When I decided several years ago to plant pachysandra (Pachysandra terminalis) as a ground cover in two shady spots in my yard, I didn’t run out to the garden center to buy flats of cuttings. I knew from my grandmother that it would be easy to start my own cuttings for free.
With permission from my pachysandra-rich neighbor, I went next door with a laundry basket and snipped off the tips (down to the first leaf juncture) of about 200 to 300 shoots. I brought them home and stuck them, in bunches of 25, into wide-mouthed glass jars filled with water and placed the jars in a shady spot. In three to four weeks, the cuttings had sprouted enough roots to be planted out.

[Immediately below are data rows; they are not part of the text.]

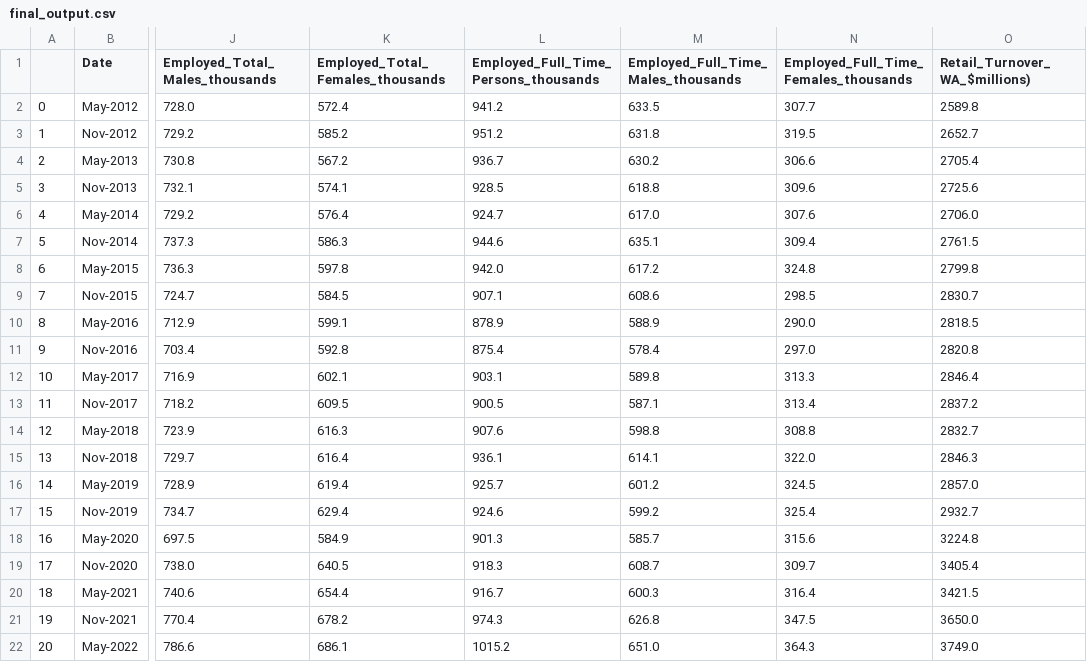
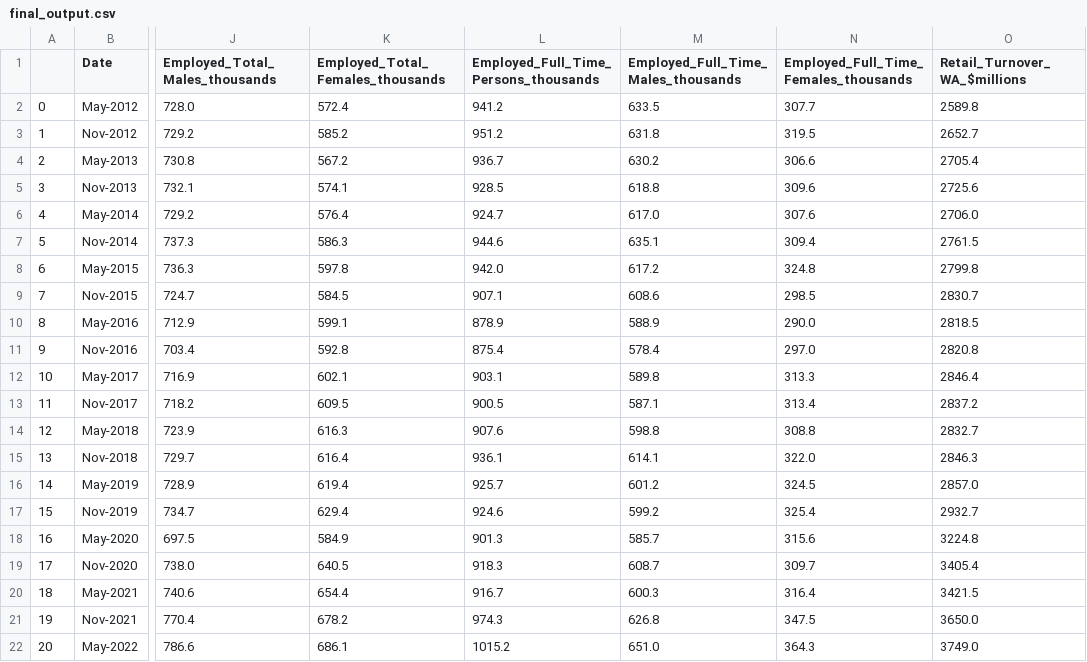
Before and after one commit to EmilyCoxon/Project-2, a CSV file: Output/final_output.csv, drawn as a sheet; only a part is shown, gaps mark what is left out; the diff names each change by its address in the sheet, - before the commit and + after, or states it on an @@ line.

```diff
--- a/Output/final_output.csv
+++ b/Output/final_output.csv
-O1: Retail_Turnover_WA_$millions)
+O1: Retail_Turnover_WA_$millions
```
Also changed, not shown: Output/retail_turnover_output.csv, 5 other files.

Because the areas that I wanted the pachysandra to cover were large, it took a number of years for me to complete the project. About three times during the growing season, from April to August, I visited my neighbor’s patch and came away with a full basket. Today, thanks to a little bit of effort on my part and my neighbor’s generosity, I have my own thriving pachysandra patches.